On 16 December, a group of 40 odd women, students and progressive groups have released a letter that opposes the demand for death penalty and castration.
This comes after mass anguish over the gang rape that occurred on the night of the 16th three years ago in the capital. Anguish that resulted in the demand for instant justice in the form of castration and death.
Opposed to that natural but dangerous retaliation, the letter reiterates that an eye for an eye is really no good. Interestingly, even in the Bhanwari Devi case, it was the women of the village who stood up against death penalty and castration.
Here are some arguments/conclusions reproduced verbatim from the letter:
1. The movement of December 2012 had raised the slogan of Bekhauf Azaadi, or Fearless Freedom for women and for all, and had specifically challenged moves to control women in the name of their own safety, and to use the fear of rape to justify patriarchal restrictions and surveillance on women's freedom.
2. We share the grief and have full empathy with parents and families of victims of violence.

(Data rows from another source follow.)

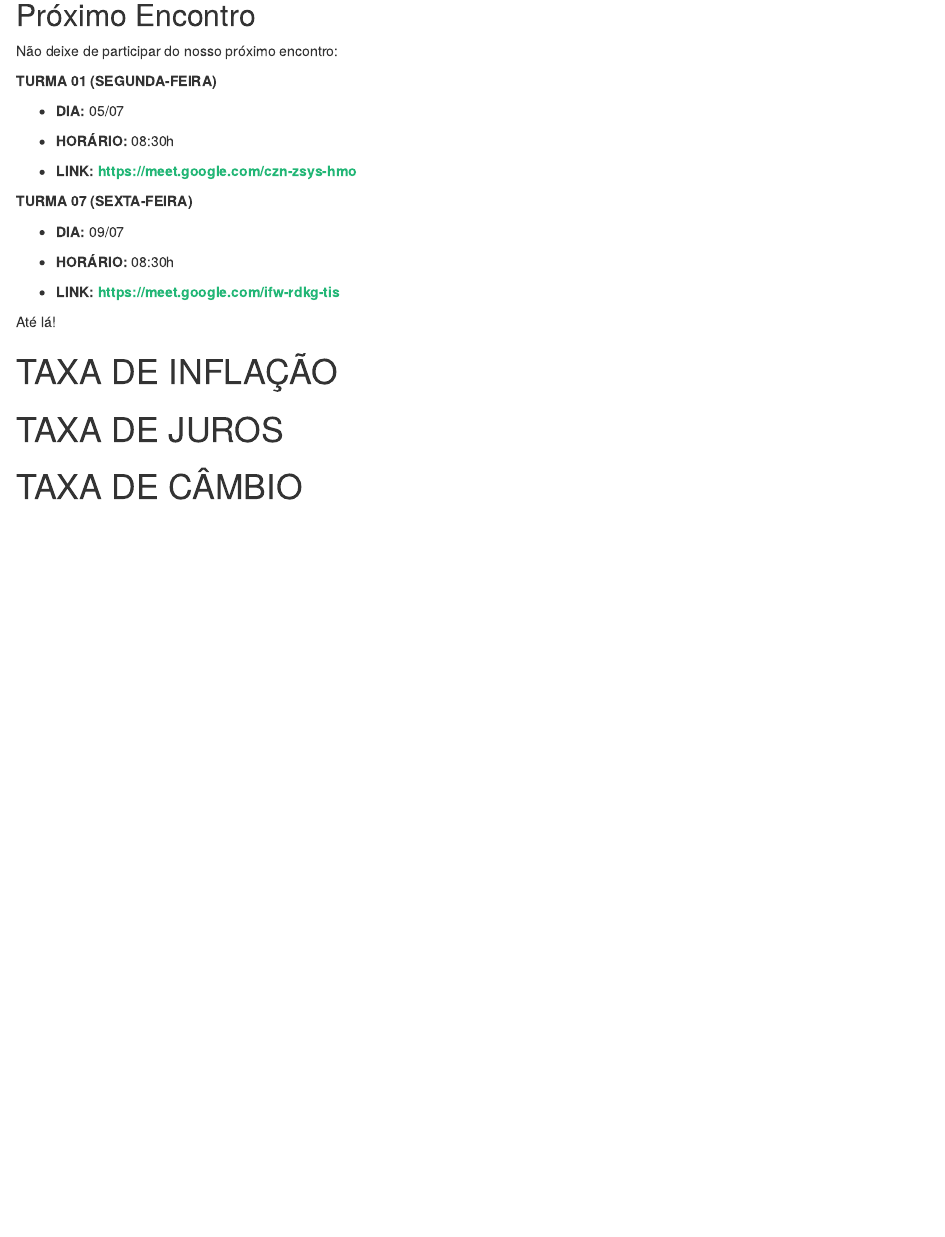
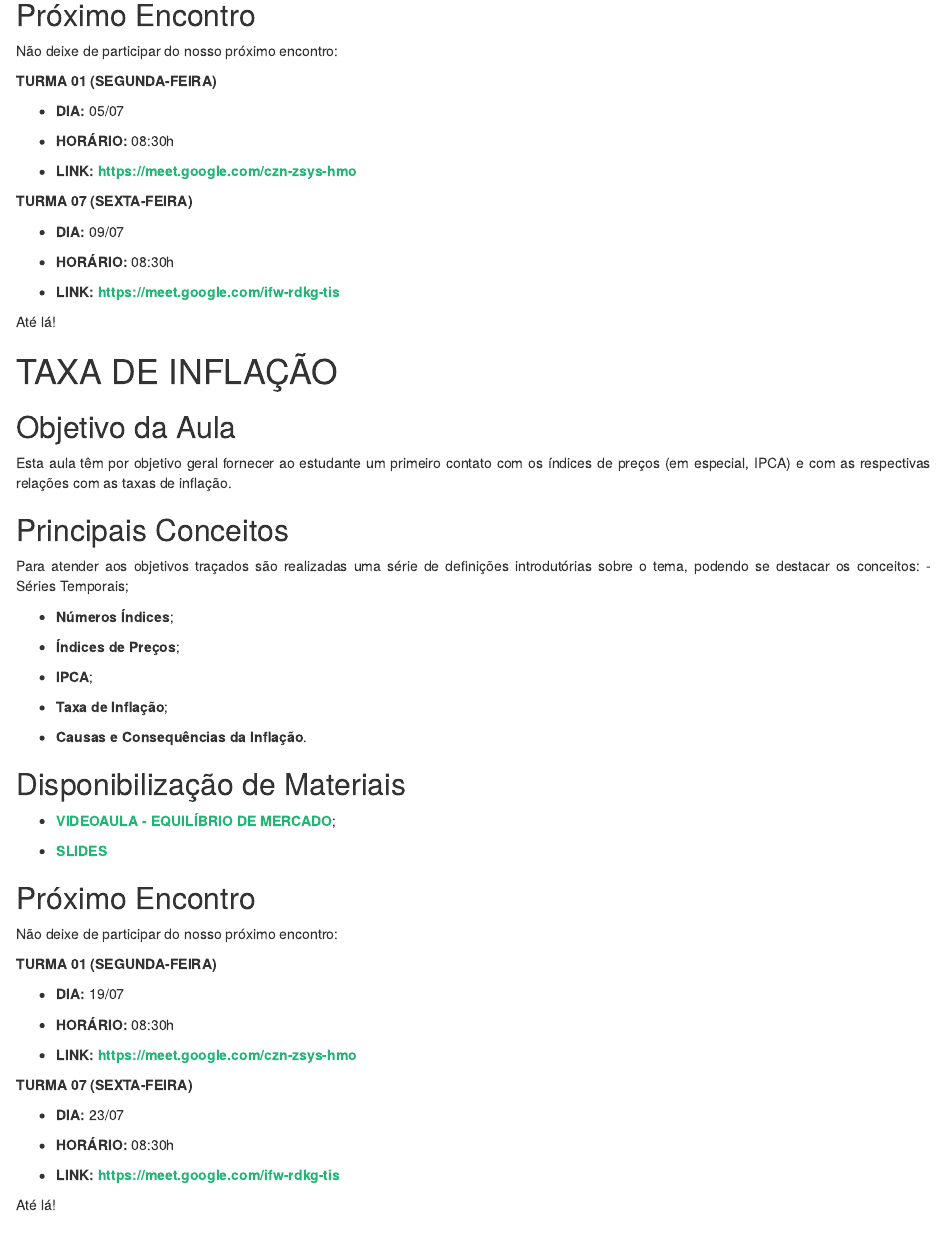
Before and after one commit to Valerio-Victor/ecn001, an R Markdown document (docs/index.Rmd): the page in a window 1100 px wide, from 11790 px down. Rendered offline with R 4.5, knitr and Pandoc, with nearby package versions; drawn as R Markdown's standard HTML page in place of the format the file asks for.

Commit message:
Capítulo de taxa de inflação inserido.

```diff
--- a/docs/index.Rmd
+++ b/docs/index.Rmd
@@ -951,6 +951,67 @@ Até lá!
 
 # TAXA DE INFLAÇÃO
 
+
+## Objetivo da Aula
+
+
+Esta aula têm por objetivo geral fornecer ao estudante um primeiro contato com os índices de preços
+(em especial, IPCA) e com as respectivas relações com as taxas de inflação.
+
+
+## Principais Conceitos
+
+
+Para atender aos objetivos traçados são realizadas uma série de definições introdutórias sobre o
+tema, podendo se destacar os conceitos: - Séries Temporais;
+
+- **Números Índices**;
+
+- **Índices de Preços**;
+
+- **IPCA**;
+
+- **Taxa de Inflação**;
+
+- **Causas e Consequências da Inflação**.
+
+
+
+## Disponibilização de Materiais
+
+
+- [**VIDEOAULA - EQUILÍBRIO DE MERCADO**](https://www.youtube.com/watch?v=WFSFzTvhp8U);
+
+
+- [**SLIDES**](https://1drv.ms/p/s!At0yTgXpzJkLgt1XVN5nC9MQUJATFA?e=7JOSIu)
+
+
+## Próximo Encontro
+
+
+Não deixe de participar do nosso próximo encontro:
+
+
+**TURMA 01 (SEGUNDA-FEIRA)**
+
+- **DIA:** 19/07
+
+- **HORÁRIO:** 08:30h
+
+- **LINK:** **https://meet.google.com/czn-zsys-hmo**
+
+**TURMA 07 (SEXTA-FEIRA)**
+
+- **DIA:** 23/07
+
+- **HORÁRIO:** 08:30h
+
+- **LINK:** **https://meet.google.com/ifw-rdkg-tis**
+
+
+Até lá!
+
+
 # TAXA DE JUROS
 
 # TAXA DE CÂMBIO
```
Also changed, not shown: 1 other file.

It is however important that we continue to place the issue of violence against women and children at the centre of discussions and not "victimhood".
We understand that one instance of sexual violence in a family sometimes takes a toll on the family as a whole and it is years before they can recover. In our struggle against violence we must be aware and ensure that we do not reinforce victimhood and prolong this suffering. They, victims and families need to heal, and their loss and grief must not be publicly paraded.
3. For us, this is a day that calls upon us to renew our vision of substantive, reformative and reparative justice for victims and survivors of sexual violence, as opposed to retribution against perpetrators. Such justice can only truly be achieved in a society that is both ethical and humane, and in which the survivor and her health and freedom are the focus of the procedures of the criminal justice, medical, and social welfare systems.
We condemn the impunity that most often accompanies acts of gender-based violence against women, girls, boys and transpeople. We assert their right to equality in the eyes of the law.
4. We state unequivocally that we are against draconian punishments like death penalty or chemical castration. We believe in reformative and reparative rather than retributive justice, which gives a chance for people - including juveniles - to change and turn their lives around.
5. We reject the logic of 'instant' vigilante justice and instead seek to strengthen the systems and due processes of justice, to ensure that these work for and not against victims.